INFORMATION SUPPLIED:
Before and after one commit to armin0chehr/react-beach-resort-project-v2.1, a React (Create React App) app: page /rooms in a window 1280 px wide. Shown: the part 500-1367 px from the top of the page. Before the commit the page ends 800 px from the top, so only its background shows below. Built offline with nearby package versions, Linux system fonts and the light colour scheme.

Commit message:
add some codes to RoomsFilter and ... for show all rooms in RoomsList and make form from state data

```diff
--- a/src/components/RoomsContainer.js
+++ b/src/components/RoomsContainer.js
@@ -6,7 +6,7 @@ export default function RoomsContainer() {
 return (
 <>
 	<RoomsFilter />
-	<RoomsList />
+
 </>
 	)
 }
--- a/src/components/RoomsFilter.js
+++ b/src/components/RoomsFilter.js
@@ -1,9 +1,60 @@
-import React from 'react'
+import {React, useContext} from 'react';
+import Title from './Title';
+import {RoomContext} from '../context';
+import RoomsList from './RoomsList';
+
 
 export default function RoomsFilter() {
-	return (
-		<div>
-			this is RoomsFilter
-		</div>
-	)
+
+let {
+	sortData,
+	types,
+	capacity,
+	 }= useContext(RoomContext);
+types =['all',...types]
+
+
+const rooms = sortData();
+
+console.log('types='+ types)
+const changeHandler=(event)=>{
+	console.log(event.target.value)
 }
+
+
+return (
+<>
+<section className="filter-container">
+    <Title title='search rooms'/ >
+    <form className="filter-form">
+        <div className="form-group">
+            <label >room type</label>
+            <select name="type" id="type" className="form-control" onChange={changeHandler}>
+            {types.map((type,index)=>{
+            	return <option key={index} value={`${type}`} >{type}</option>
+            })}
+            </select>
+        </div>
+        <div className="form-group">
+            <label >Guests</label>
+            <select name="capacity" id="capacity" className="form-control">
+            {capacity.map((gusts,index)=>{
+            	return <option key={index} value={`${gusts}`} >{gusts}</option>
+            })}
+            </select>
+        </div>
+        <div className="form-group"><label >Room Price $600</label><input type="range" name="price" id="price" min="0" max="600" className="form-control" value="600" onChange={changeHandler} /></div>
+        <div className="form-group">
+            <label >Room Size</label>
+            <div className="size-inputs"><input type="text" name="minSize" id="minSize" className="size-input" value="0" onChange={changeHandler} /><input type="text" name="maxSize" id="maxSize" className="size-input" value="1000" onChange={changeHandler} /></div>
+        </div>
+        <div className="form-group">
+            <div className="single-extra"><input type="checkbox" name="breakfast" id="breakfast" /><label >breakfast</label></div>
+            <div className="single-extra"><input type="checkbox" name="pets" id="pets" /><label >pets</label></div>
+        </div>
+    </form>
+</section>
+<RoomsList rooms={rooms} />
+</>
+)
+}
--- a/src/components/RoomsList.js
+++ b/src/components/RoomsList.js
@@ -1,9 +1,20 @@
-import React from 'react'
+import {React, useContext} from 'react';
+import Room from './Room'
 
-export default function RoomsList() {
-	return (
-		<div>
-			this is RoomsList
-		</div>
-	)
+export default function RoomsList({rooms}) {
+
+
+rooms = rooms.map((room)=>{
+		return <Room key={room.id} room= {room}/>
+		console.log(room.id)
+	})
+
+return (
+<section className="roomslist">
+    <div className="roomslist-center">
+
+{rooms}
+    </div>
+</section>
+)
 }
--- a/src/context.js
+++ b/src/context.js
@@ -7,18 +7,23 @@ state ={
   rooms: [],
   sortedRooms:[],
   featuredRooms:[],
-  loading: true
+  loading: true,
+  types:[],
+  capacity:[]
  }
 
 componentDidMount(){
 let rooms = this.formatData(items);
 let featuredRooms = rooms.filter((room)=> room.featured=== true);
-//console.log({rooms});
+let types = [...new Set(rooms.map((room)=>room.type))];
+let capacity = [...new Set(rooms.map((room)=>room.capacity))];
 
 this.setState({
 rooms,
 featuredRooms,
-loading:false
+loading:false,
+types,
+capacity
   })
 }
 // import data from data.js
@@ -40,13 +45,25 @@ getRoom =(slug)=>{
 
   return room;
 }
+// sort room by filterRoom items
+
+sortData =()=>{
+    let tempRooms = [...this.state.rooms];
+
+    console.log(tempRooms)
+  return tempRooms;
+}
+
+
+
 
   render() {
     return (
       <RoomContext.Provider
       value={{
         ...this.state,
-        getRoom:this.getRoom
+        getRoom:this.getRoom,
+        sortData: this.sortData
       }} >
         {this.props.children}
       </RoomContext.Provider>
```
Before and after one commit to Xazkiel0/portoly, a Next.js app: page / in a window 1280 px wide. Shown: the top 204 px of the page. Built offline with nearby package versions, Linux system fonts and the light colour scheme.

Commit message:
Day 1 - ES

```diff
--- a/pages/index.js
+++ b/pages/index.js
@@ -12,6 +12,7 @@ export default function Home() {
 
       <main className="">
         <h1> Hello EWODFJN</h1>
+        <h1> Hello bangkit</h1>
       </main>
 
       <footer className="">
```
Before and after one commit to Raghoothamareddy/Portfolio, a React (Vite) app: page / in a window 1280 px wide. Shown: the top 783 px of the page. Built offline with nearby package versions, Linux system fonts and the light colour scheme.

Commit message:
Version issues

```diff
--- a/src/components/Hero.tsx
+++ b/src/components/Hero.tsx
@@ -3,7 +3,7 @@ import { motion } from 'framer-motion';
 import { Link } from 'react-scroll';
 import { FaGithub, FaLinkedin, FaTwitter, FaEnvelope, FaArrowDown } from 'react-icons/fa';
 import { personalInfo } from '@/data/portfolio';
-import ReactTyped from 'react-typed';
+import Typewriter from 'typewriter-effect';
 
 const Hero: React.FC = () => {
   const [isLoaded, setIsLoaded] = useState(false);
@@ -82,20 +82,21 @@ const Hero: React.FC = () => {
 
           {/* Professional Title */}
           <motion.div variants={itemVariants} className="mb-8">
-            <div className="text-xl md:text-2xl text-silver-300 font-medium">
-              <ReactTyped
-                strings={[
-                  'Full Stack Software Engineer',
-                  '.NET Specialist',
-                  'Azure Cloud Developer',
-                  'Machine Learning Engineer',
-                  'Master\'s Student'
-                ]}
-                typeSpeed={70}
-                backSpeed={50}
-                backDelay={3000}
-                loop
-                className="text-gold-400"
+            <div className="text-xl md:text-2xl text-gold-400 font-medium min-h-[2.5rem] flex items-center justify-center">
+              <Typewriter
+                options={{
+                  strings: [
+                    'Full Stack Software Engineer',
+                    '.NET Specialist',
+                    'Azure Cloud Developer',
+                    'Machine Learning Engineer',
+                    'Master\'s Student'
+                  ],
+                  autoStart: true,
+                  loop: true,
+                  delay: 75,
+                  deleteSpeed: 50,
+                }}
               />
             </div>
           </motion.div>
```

WORK TO COMPLETE:
If a line in the records has the word "tempRooms", copy that line.

YOUR RESPONSE:
+    let tempRooms = [...this.state.rooms];
+    console.log(tempRooms)
+  return tempRooms;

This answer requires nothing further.